_Problem:_ From start to end of the material below, restate each line exactly.

****************************************

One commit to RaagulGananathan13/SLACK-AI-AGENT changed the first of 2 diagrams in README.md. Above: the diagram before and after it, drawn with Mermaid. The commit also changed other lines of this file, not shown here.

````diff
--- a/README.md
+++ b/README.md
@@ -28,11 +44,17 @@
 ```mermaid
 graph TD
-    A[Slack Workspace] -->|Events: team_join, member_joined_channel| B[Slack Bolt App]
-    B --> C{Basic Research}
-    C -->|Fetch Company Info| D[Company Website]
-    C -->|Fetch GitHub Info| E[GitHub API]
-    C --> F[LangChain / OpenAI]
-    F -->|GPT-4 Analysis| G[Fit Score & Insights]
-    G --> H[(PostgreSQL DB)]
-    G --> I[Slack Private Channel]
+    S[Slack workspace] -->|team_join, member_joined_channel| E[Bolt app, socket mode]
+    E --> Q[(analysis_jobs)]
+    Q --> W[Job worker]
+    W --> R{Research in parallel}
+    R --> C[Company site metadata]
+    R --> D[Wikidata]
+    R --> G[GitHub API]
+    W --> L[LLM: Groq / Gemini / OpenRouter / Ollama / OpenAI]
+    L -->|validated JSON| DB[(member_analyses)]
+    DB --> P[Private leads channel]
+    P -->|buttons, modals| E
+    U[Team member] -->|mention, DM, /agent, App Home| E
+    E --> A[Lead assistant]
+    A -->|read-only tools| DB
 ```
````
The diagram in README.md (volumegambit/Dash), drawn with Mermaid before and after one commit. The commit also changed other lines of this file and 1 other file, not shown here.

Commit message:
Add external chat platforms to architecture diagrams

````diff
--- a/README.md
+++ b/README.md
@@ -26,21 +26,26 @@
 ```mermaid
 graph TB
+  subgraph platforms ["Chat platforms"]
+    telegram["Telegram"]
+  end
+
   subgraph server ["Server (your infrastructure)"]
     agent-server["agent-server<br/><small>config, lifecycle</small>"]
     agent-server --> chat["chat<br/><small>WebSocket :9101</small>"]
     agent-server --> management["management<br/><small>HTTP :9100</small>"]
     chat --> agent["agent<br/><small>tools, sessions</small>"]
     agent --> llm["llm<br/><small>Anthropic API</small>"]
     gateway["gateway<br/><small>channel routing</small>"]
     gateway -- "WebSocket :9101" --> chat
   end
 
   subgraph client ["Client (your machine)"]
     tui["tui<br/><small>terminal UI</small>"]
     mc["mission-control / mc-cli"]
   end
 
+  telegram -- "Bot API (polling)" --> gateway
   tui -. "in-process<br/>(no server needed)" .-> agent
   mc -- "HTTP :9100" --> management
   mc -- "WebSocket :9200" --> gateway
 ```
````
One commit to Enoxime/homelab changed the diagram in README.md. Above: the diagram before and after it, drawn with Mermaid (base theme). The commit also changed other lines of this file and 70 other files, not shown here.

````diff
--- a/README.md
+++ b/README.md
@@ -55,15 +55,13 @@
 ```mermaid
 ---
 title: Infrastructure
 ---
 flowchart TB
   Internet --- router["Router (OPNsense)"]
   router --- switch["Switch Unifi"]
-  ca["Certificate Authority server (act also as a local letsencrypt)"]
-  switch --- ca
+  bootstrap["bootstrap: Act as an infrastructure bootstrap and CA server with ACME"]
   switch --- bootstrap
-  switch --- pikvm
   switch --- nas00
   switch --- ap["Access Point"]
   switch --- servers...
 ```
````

****************************************

_Finished task:_
One commit to RaagulGananathan13/SLACK-AI-AGENT changed the first of 2 diagrams in README.md. Above: the diagram before and after it, drawn with Mermaid. The commit also changed other lines of this file, not shown here.

````diff
--- a/README.md
+++ b/README.md
@@ -28,11 +44,17 @@
 ```mermaid
 graph TD
-    A[Slack Workspace] -->|Events: team_join, member_joined_channel| B[Slack Bolt App]
-    B --> C{Basic Research}
-    C -->|Fetch Company Info| D[Company Website]
-    C -->|Fetch GitHub Info| E[GitHub API]
-    C --> F[LangChain / OpenAI]
-    F -->|GPT-4 Analysis| G[Fit Score & Insights]
-    G --> H[(PostgreSQL DB)]
-    G --> I[Slack Private Channel]
+    S[Slack workspace] -->|team_join, member_joined_channel| E[Bolt app, socket mode]
+    E --> Q[(analysis_jobs)]
+    Q --> W[Job worker]
+    W --> R{Research in parallel}
+    R --> C[Company site metadata]
+    R --> D[Wikidata]
+    R --> G[GitHub API]
+    W --> L[LLM: Groq / Gemini / OpenRouter / Ollama / OpenAI]
+    L -->|validated JSON| DB[(member_analyses)]
+    DB --> P[Private leads channel]
+    P -->|buttons, modals| E
+    U[Team member] -->|mention, DM, /agent, App Home| E
+    E --> A[Lead assistant]
+    A -->|read-only tools| DB
 ```
````
The diagram in README.md (volumegambit/Dash), drawn with Mermaid before and after one commit. The commit also changed other lines of this file and 1 other file, not shown here.

Commit message:
Add external chat platforms to architecture diagrams

````diff
--- a/README.md
+++ b/README.md
@@ -26,21 +26,26 @@
 ```mermaid
 graph TB
+  subgraph platforms ["Chat platforms"]
+    telegram["Telegram"]
+  end
+
   subgraph server ["Server (your infrastructure)"]
     agent-server["agent-server<br/><small>config, lifecycle</small>"]
     agent-server --> chat["chat<br/><small>WebSocket :9101</small>"]
     agent-server --> management["management<br/><small>HTTP :9100</small>"]
     chat --> agent["agent<br/><small>tools, sessions</small>"]
     agent --> llm["llm<br/><small>Anthropic API</small>"]
     gateway["gateway<br/><small>channel routing</small>"]
     gateway -- "WebSocket :9101" --> chat
   end
 
   subgraph client ["Client (your machine)"]
     tui["tui<br/><small>terminal UI</small>"]
     mc["mission-control / mc-cli"]
   end
 
+  telegram -- "Bot API (polling)" --> gateway
   tui -. "in-process<br/>(no server needed)" .-> agent
   mc -- "HTTP :9100" --> management
   mc -- "WebSocket :9200" --> gateway
 ```
````
One commit to Enoxime/homelab changed the diagram in README.md. Above: the diagram before and after it, drawn with Mermaid (base theme). The commit also changed other lines of this file and 70 other files, not shown here.

````diff
--- a/README.md
+++ b/README.md
@@ -55,15 +55,13 @@
 ```mermaid
 ---
 title: Infrastructure
 ---
 flowchart TB
   Internet --- router["Router (OPNsense)"]
   router --- switch["Switch Unifi"]
-  ca["Certificate Authority server (act also as a local letsencrypt)"]
-  switch --- ca
+  bootstrap["bootstrap: Act as an infrastructure bootstrap and CA server with ACME"]
   switch --- bootstrap
-  switch --- pikvm
   switch --- nas00
   switch --- ap["Access Point"]
   switch --- servers...
 ```
````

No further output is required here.